Mary S. Morgan (2005) has proposed that economic experiments, much like the partial models that are used in theory-building, should have semi-autonomy---a creative life of their own---that permits them to yield unanticipated results. Her approach is bio-inspired: the “domesticated” preparations in molecular and cell biology (e.g., the membrane bilayer, bacteria cultures, and yeast cells) are neither fully the natural world nor are they totally artificial. Rather, they are samplings or extracts from nature which permit manipulation under controlled conditions. The approach is typically a discovery procedure in which the activity of the sample, i.e., of the ions, molecules and organelles, despite precise initial constraints, proceeds with its own dynamics, sometimes producing results that are unforeseen. In like manner, economics should expand its vigorous tradition of experimental studies (e.g., decision-making, gaming) which, in a controlled setting, simulate economic activity. Morgan notes that these strategies have historically yielded results inconsistent with dominant theories---for example of market behavior---thereby stimulating critical thought and the crafting of revisionist views. In short, following Morgan, I am suggesting a novel type of dialog between partial modeling and “domesticated” economic experiments. Only when there is convergence---and a pattern of replication---between the two approaches should a theory be applied to real economic behavior.
Touching briefly on the matter of paradigms, I would suggest that the above approach would most closely approximate Lakatos’ (1970) notion of “research program”: a professional network of scientists sharing methods, models and theories. I additionally agree with his view that a research program should be progressive: i.e., a theory should not merely resist falsification, but should display a superior ability---in contrast with competing theories---to explain observations and lead to new ideas. I diverge from Lakatos, however, in his treatment of heuristics. Consistent with the present concept of models and experiments that have ungoverned trajectories and thus may challenge established views, there is simply no such thing as a “hard core” of theories protected by a cordon of “auxiliary hypotheses”. On the contrary, every theory, to a greater or lesser likelihood, is vulnerable to falsification.
Again, I would like to thank Wolfram Elsner for a thoughtful critique.
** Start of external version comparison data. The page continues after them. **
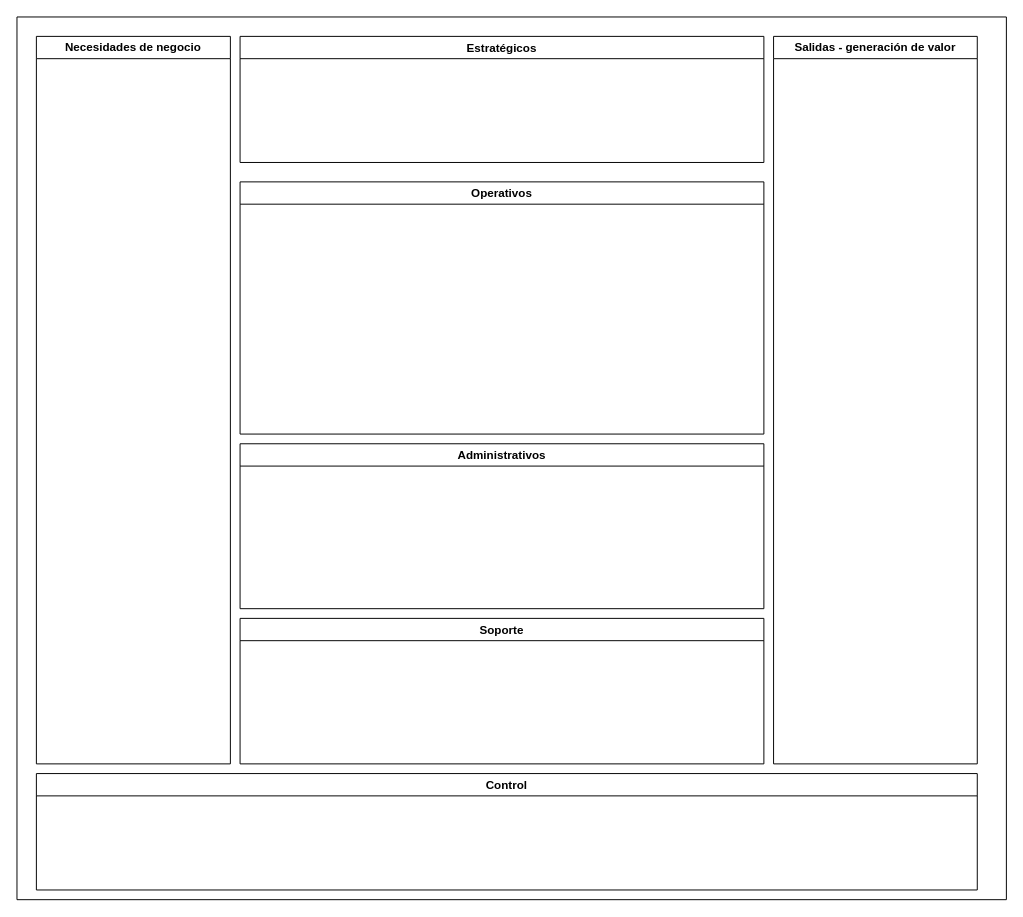
The draw.io diagram Manifesto.drawio in prtigofn/Dev2.0, before the edit. Source tidied: cells renumbered, new cells numbered last; positions are measured from the earlier drawing's top-left corner, leaving out a move shared by most shapes. Both pictures are drawn from the tidied source at 97%, with x=0, y=0 at pixel (16, 16).
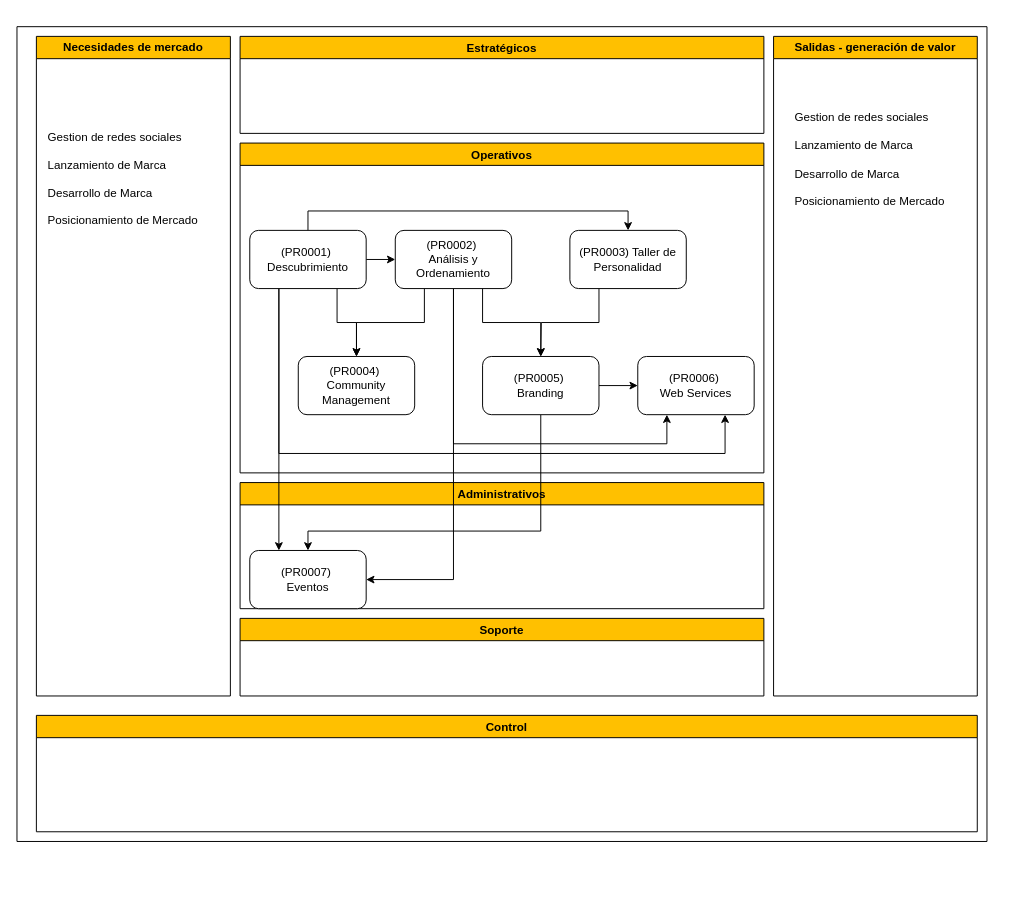
The same diagram, later.

Diff of the diagram source:
```diff
@@
-    <mxCell id="2" value="Necesidades de negocio" style="swimlane;whiteSpace=wrap;html=1;" parent="1" vertex="1">
-      <mxGeometry x="20" y="20" width="200" height="750" as="geometry" />
-    </mxCell>
-    <mxCell id="3" value="Salidas - generación de valor" style="swimlane;whiteSpace=wrap;html=1;" parent="1" vertex="1">
-      <mxGeometry x="780" y="20" width="210" height="750" as="geometry" />
+    <mxCell id="3" value="Salidas - generación de valor" style="swimlane;whiteSpace=wrap;html=1;fillColor=#FFC000;fontColor=#000000;strokeColor=#000000;" parent="1" vertex="1">
+      <mxGeometry x="780" y="20" width="210" height="680" as="geometry" />
     </mxCell>
-    <mxCell id="4" value="Estratégicos" style="swimlane;" parent="1" vertex="1">
-      <mxGeometry x="230" y="20" width="540" height="130" as="geometry" />
+    <mxCell id="4" value="Estratégicos" style="swimlane;fillColor=#FFC000;" parent="1" vertex="1">
+      <mxGeometry x="230" y="20" width="540" height="100" as="geometry" />
     </mxCell>
-    <mxCell id="5" value="Administrativos" style="swimlane;" parent="1" vertex="1">
-      <mxGeometry x="230" y="440" width="540" height="170" as="geometry" />
+    <mxCell id="5" value="Administrativos" style="swimlane;fillColor=#FFC000;" parent="1" vertex="1">
+      <mxGeometry x="230" y="480" width="540" height="130" as="geometry" />
     </mxCell>
-    <mxCell id="6" value="Operativos" style="swimlane;" parent="1" vertex="1">
-      <mxGeometry x="230" y="170" width="540" height="260" as="geometry" />
+    <mxCell id="6" value="Operativos" style="swimlane;fillColor=#FFC000;" parent="1" vertex="1">
+      <mxGeometry x="230" y="130" width="540" height="340" as="geometry" />
     </mxCell>
+    <mxCell id="9" style="swimlane;startSize=0;" parent="1" vertex="1">
+      <mxGeometry y="10" width="1000" height="840" as="geometry" />
+    </mxCell>
+    <mxCell id="10" style="edgeStyle=orthogonalEdgeStyle;rounded=0;jettySize=auto;html=1;exitX=1;exitY=0.5;exitDx=0;exitDy=0;entryX=0;entryY=0.5;entryDx=0;entryDy=0;" parent="9" edge="1" source="15" target="23">
+      <mxGeometry relative="1" as="geometry" />
+    </mxCell>
+    <mxCell id="11" style="edgeStyle=orthogonalEdgeStyle;rounded=0;jettySize=auto;html=1;exitX=0.5;exitY=0;exitDx=0;exitDy=0;entryX=0.5;entryY=0;entryDx=0;entryDy=0;" parent="9" edge="1" source="15" target="26">
+      <mxGeometry relative="1" as="geometry" />
+    </mxCell>
+    <mxCell id="12" style="edgeStyle=orthogonalEdgeStyle;rounded=0;jettySize=auto;html=1;exitX=0.75;exitY=1;exitDx=0;exitDy=0;" parent="9" edge="1" source="15" target="24">
+      <mxGeometry relative="1" as="geometry" />
+    </mxCell>
+    <mxCell id="13" style="edgeStyle=orthogonalEdgeStyle;rounded=0;jettySize=auto;html=1;exitX=0.25;exitY=1;exitDx=0;exitDy=0;entryX=0.75;entryY=1;entryDx=0;entryDy=0;" parent="9" edge="1" source="15" target="28">
+      <mxGeometry relative="1" as="geometry">
+        <Array as="points">
+          <mxPoint x="270" y="440" />
+          <mxPoint x="730" y="440" />
+        </Array>
+      </mxGeometry>
+    </mxCell>
+    <mxCell id="14" style="edgeStyle=orthogonalEdgeStyle;rounded=0;jettySize=auto;html=1;exitX=0.25;exitY=1;exitDx=0;exitDy=0;entryX=0.25;entryY=0;entryDx=0;entryDy=0;" parent="9" edge="1" source="15" target="27">
+      <mxGeometry relative="1" as="geometry" />
+    </mxCell>
+    <mxCell id="15" value="(PR0001)&amp;nbsp;&lt;div&gt;&lt;span style=&quot;background-color: initial;&quot;&gt;Descubrimiento&lt;/span&gt;&lt;/div&gt;" style="rounded=1;html=1;whiteSpace=wrap;" parent="9" vertex="1">
+      <mxGeometry x="240" y="210" width="120" height="60" as="geometry" />
+    </mxCell>
+    <mxCell id="16" style="edgeStyle=orthogonalEdgeStyle;rounded=0;jettySize=auto;html=1;exitX=1;exitY=0.5;exitDx=0;exitDy=0;entryX=0;entryY=0.5;entryDx=0;entryDy=0;" parent="9" edge="1" source="18" target="28">
+      <mxGeometry relative="1" as="geometry" />
+    </mxCell>
+    <mxCell id="17" style="edgeStyle=orthogonalEdgeStyle;rounded=0;jettySize=auto;html=1;exitX=0.5;exitY=1;exitDx=0;exitDy=0;entryX=0.5;entryY=0;entryDx=0;entryDy=0;" parent="9" edge="1" source="18" target="27">
+      <mxGeometry relative="1" as="geometry">
+        <Array as="points">
+          <mxPoint x="540" y="520" />
+          <mxPoint x="300" y="520" />
+        </Array>
+      </mxGeometry>
+    </mxCell>
+    <mxCell id="18" value="(PR0005)&amp;nbsp;&lt;div&gt;&lt;span style=&quot;background-color: initial;&quot;&gt;Branding&lt;/span&gt;&lt;/div&gt;" style="rounded=1;html=1;whiteSpace=wrap;" parent="9" vertex="1">
+      <mxGeometry x="480" y="340" width="120" height="60" as="geometry" />
+    </mxCell>
+    <mxCell id="19" style="edgeStyle=orthogonalEdgeStyle;rounded=0;jettySize=auto;html=1;exitX=0.25;exitY=1;exitDx=0;exitDy=0;entryX=0.5;entryY=0;entryDx=0;entryDy=0;" parent="9" edge="1" source="23" target="24">
+      <mxGeometry relative="1" as="geometry" />
+    </mxCell>
+    <mxCell id="20" style="edgeStyle=orthogonalEdgeStyle;rounded=0;jettySize=auto;html=1;exitX=0.75;exitY=1;exitDx=0;exitDy=0;entryX=0.5;entryY=0;entryDx=0;entryDy=0;" parent="9" edge="1" source="23" target="18">
+      <mxGeometry relative="1" as="geometry" />
+    </mxCell>
+    <mxCell id="21" style="edgeStyle=orthogonalEdgeStyle;rounded=0;jettySize=auto;html=1;exitX=0.5;exitY=1;exitDx=0;exitDy=0;entryX=0.25;entryY=1;entryDx=0;entryDy=0;" parent="9" edge="1" source="23" target="28">
+      <mxGeometry relative="1" as="geometry">
+        <Array as="points">
+          <mxPoint x="450" y="430" />
+          <mxPoint x="670" y="430" />
+        </Array>
+      </mxGeometry>
+    </mxCell>
+    <mxCell id="22" style="edgeStyle=orthogonalEdgeStyle;rounded=0;jettySize=auto;html=1;exitX=0.5;exitY=1;exitDx=0;exitDy=0;entryX=1;entryY=0.5;entryDx=0;entryDy=0;" parent="9" edge="1" source="23" target="27">
+      <mxGeometry relative="1" as="geometry" />
+    </mxCell>
+    <mxCell id="23" value="(PR0002)&amp;nbsp;&lt;div&gt;&lt;span style=&quot;background-color: initial;&quot;&gt;Análisis y Ordenamiento&lt;/span&gt;&lt;/div&gt;" style="rounded=1;html=1;whiteSpace=wrap;" parent="9" vertex="1">
+      <mxGeometry x="390" y="210" width="120" height="60" as="geometry" />
+    </mxCell>
+    <mxCell id="24" value="(PR0004)&amp;nbsp;&lt;div&gt;&lt;span style=&quot;background-color: initial;&quot;&gt;Community Management&lt;/span&gt;&lt;/div&gt;" style="rounded=1;html=1;whiteSpace=wrap;" parent="9" vertex="1">
+      <mxGeometry x="290" y="340" width="120" height="60" as="geometry" />
+    </mxCell>
+    <mxCell id="25" style="edgeStyle=orthogonalEdgeStyle;rounded=0;jettySize=auto;html=1;exitX=0.25;exitY=1;exitDx=0;exitDy=0;" parent="9" edge="1" source="26">
+      <mxGeometry relative="1" as="geometry">
+        <mxPoint x="540" y="340" as="targetPoint" />
+      </mxGeometry>
+    </mxCell>
+    <mxCell id="26" value="(PR0003) Taller de Personalidad" style="rounded=1;html=1;whiteSpace=wrap;" parent="9" vertex="1">
+      <mxGeometry x="570" y="210" width="120" height="60" as="geometry" />
+    </mxCell>
+    <mxCell id="27" value="(PR0007)&amp;nbsp;&lt;div&gt;Eventos&lt;/div&gt;" style="rounded=1;html=1;whiteSpace=wrap;" parent="9" vertex="1">
+      <mxGeometry x="240" y="540" width="120" height="60" as="geometry" />
+    </mxCell>
+    <mxCell id="28" value="(PR0006)&amp;nbsp;&lt;div&gt;Web Services&lt;/div&gt;" style="rounded=1;html=1;whiteSpace=wrap;" parent="9" vertex="1">
+      <mxGeometry x="640" y="340" width="120" height="60" as="geometry" />
+    </mxCell>
+    <mxCell id="29" value="Gestion de redes sociales&lt;div&gt;&lt;br&gt;&lt;/div&gt;&lt;div style=&quot;&quot;&gt;Lanzamiento de Marca&lt;/div&gt;&lt;div style=&quot;&quot;&gt;&lt;br&gt;&lt;/div&gt;&lt;div style=&quot;&quot;&gt;Desarrollo de Marca&lt;/div&gt;&lt;div style=&quot;&quot;&gt;&lt;br&gt;&lt;/div&gt;&lt;div style=&quot;&quot;&gt;Posicionamiento de Mercado&lt;/div&gt;" style="text;html=1;align=left;verticalAlign=top;whiteSpace=wrap;rounded=0;" parent="9" vertex="1">
+      <mxGeometry x="30" y="100" width="180" height="340" as="geometry" />
+    </mxCell>
+    <mxCell id="30" value="Gestion de redes sociales&lt;div&gt;&lt;br&gt;&lt;/div&gt;&lt;div style=&quot;&quot;&gt;Lanzamiento de Marca&lt;/div&gt;&lt;div style=&quot;&quot;&gt;&lt;br&gt;&lt;/div&gt;&lt;div style=&quot;&quot;&gt;Desarrollo de Marca&lt;/div&gt;&lt;div style=&quot;&quot;&gt;&lt;br&gt;&lt;/div&gt;&lt;div style=&quot;&quot;&gt;Posicionamiento de Mercado&lt;/div&gt;" style="text;html=1;align=left;verticalAlign=top;whiteSpace=wrap;rounded=0;" parent="9" vertex="1">
+      <mxGeometry x="800" y="80" width="180" height="340" as="geometry" />
+    </mxCell>
-    <mxCell id="7" value="Control" style="swimlane;" parent="1" vertex="1">
-      <mxGeometry x="20" y="780" width="970" height="120" as="geometry" />
+    <mxCell id="7" value="Control" style="swimlane;fillColor=#FFC000;" parent="9" vertex="1">
+      <mxGeometry x="20" y="710" width="970" height="120" as="geometry" />
     </mxCell>
-    <mxCell id="8" value="Soporte" style="swimlane;" parent="1" vertex="1">
-      <mxGeometry x="230" y="620" width="540" height="150" as="geometry" />
+    <mxCell id="8" value="Soporte" style="swimlane;fillColor=#FFC000;" parent="1" vertex="1">
+      <mxGeometry x="230" y="620" width="540" height="80" as="geometry" />
     </mxCell>
-    <mxCell id="9" style="swimlane;startSize=0;" parent="1" vertex="1">
-      <mxGeometry width="1020" height="910" as="geometry" />
-    </mxCell>
+    <mxCell id="31" value="Necesidades de mercado" style="swimlane;whiteSpace=wrap;html=1;fillColor=#FFC000;strokeColor=#000000;" parent="1" vertex="1">
+      <mxGeometry x="20" y="20" width="200" height="680" as="geometry" />
+    </mxCell>
```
Lakatos, I., 1970. Falsification and the methodology of scientific research
programmes. In Imré Lakatos and Alan Musgrave (eds.), Criticism and
the growth of knowledge. Cambridge: Cambridge University Press, pp. 91-195.
Morgan, M., 2005. Experiments versus models: new phenomena, inference, and surprise.
J. Econ. Methodol. 12:2, 317-329.

Wolfram Elsner - Ron Wallace on partial modeling
October 31, 2017 - 11:10

I understand Ron's argument well, and it sounds promising for the sciences case. the case of a social science and of a particuarly contested field like economics seems to be more difficult (check, e.g., Jakob Kapeller on "model platonism" in economics, http://www.jakob-kapeller.org/images/pubs/2013-Kapeller-JOIE.pdf.).

I fully agree that there SHOULD not ...[more]

... be such thing as a "hard core". And I would hope that partial modeling indeed becomes a method of addressing and contesting any "hard core" that exists in (mainstream) economics. I myself have argued similarly when using computational experiments to distinguish between different conceptions of certain institutions (for the case study of institutions of trust vs. institutions of social control).

looking forward to read more from Ron on that in the future.

Anonymous - Referee Report 1
November 09, 2017 - 11:56

see attached file

Ron Wallace - Reply to Referee Report 1
November 16, 2017 - 07:52

see attached file